In January, after an overview meeting with Chaney Mosley, Director of Academies of Nashville, and Jill Peeples, an Academy Coach at Glencliff, The Turnip Truck was invited to come out to Glencliff High School for lunch at the Southern Tea Room, their student-run restaurant. Turnip Truckers Chris Felder and Kathryn Johnson went and met with the students and Chef Alyce Scrivner, and were totally inspired by this wonderful group of young chefs. A dialogue started and a partnership began.
The Turnip Truck was thrilled to have a few of the students come for a tour and lunch at our Gulch location on March 19th. Some of them had never been in a natural foods market before and they had a world of new food options open up to them with fresh juices, alternative grains, bulk bins, and organic produce. We were excited to hear about the work they had recently done creating menus for patients on dialysis, food competitions they have won, their own personal relationships with food, and their career plans upon graduation.
We look forward to working with them again and are so excited to get to see first hand, the positive impact food has on these high school students and how they share their knowledge with others.
THE PRICE OF ORGANIC PRODUCE

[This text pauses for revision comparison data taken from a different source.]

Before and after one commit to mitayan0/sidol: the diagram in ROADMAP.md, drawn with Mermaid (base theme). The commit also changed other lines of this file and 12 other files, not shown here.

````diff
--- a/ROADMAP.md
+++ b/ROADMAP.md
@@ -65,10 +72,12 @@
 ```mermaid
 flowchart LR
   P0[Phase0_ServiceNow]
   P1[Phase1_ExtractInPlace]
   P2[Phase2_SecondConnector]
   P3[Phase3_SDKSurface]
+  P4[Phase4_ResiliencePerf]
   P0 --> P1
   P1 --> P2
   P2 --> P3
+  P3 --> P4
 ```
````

Perhaps the question that we all hear most often in the Natural Food Industry is, "why do organic foods typically cost more than their conventional counterparts?" This is a very legitimate question, especially in today’s economic environment. One of our organic suppliers, Albert’s Organics breaks it down in an easy to understand way. We thought we’d share it with you.
Organic Greens from Eaton Creek Organics. Photo by D.A. D’Elia.
- Cost factors such as growing, harvesting, storage and transportation are generally higher for organically produced foods, as farmers must meet stricter regulations governing all of the mandatory steps. As a result, the process of organic farming is more labor and management- intensive, which results in higher costs.
- Because organic growers do not use toxic chemicals, more labor (and thus a higher cost) is required to deal with weeds and pests in their fields. Organic agriculture tends to be on a smaller scale than conventional farming and thus organic farmers tend to pay more per acre to produce their crops - this according to Dave Decou of Organically Grown Company.
- Because of their size, organic farmers can often face added distribution costs. There are typically many more stops and deliveries in the distribution of organic food than with conventional.
- Historically, organic farmers have not received federal subsidies or price supports for their crops.
- If organic farmers dropped their prices across the board to match conventional products, we would run the risk that some of the steps taken to nurture the soil may be side-stepped. If this happens, their farms will not remain sustainable in the long run.
Organic Kolrabi and Turnips from Delvin Farms. Photo by D.A. D’Elia.
It is very important to think of the long-term impacts of choosing organics. There is mounting evidence that if all of the indirect costs of conventional agricultural production over time, including clean up costs due to pesticides in our water and soil, loss of soil and medical costs due to illness from pesticides were factored in, that organic foods would actually cost less.